** Opening Source data block **

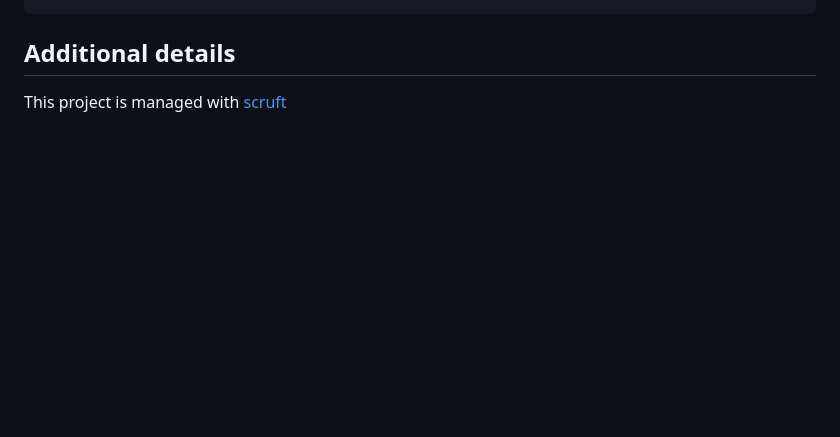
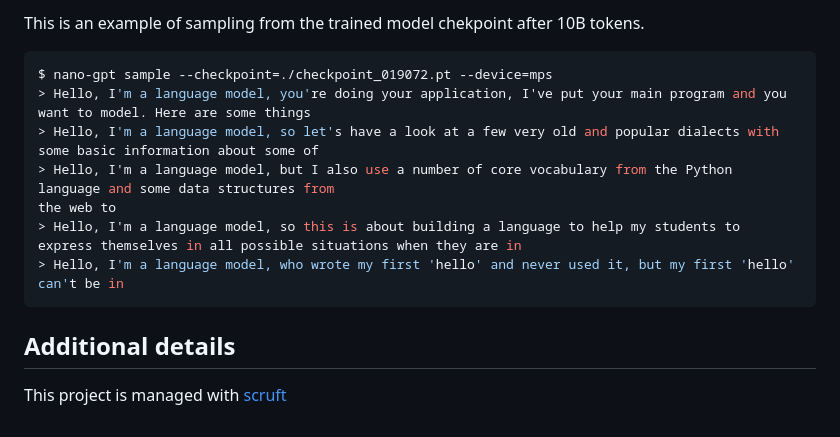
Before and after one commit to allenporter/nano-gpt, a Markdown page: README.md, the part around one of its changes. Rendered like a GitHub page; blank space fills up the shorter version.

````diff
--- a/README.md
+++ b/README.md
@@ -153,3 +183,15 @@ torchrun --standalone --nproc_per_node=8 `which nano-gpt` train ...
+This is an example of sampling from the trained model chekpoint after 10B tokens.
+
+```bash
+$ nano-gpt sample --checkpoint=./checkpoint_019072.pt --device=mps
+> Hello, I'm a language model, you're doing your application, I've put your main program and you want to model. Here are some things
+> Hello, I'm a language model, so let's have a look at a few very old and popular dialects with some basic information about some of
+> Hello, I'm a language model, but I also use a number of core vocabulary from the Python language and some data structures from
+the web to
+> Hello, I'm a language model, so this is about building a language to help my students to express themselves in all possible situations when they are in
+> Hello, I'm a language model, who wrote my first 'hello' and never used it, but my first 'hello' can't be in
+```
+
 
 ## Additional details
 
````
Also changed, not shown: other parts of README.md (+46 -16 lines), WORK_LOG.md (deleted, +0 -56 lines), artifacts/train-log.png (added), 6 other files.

** Closing Source data block **

__Assignment__: Give every entry again verbatim, with no pictures.

__The completed task__:
Before and after one commit to allenporter/nano-gpt, a Markdown page: README.md, the part around one of its changes. Rendered like a GitHub page; blank space fills up the shorter version.

````diff
--- a/README.md
+++ b/README.md
@@ -153,3 +183,15 @@ torchrun --standalone --nproc_per_node=8 `which nano-gpt` train ...
+This is an example of sampling from the trained model chekpoint after 10B tokens.
+
+```bash
+$ nano-gpt sample --checkpoint=./checkpoint_019072.pt --device=mps
+> Hello, I'm a language model, you're doing your application, I've put your main program and you want to model. Here are some things
+> Hello, I'm a language model, so let's have a look at a few very old and popular dialects with some basic information about some of
+> Hello, I'm a language model, but I also use a number of core vocabulary from the Python language and some data structures from
+the web to
+> Hello, I'm a language model, so this is about building a language to help my students to express themselves in all possible situations when they are in
+> Hello, I'm a language model, who wrote my first 'hello' and never used it, but my first 'hello' can't be in
+```
+
 
 ## Additional details
 
````
Also changed, not shown: other parts of README.md (+46 -16 lines), WORK_LOG.md (deleted, +0 -56 lines), artifacts/train-log.png (added), 6 other files.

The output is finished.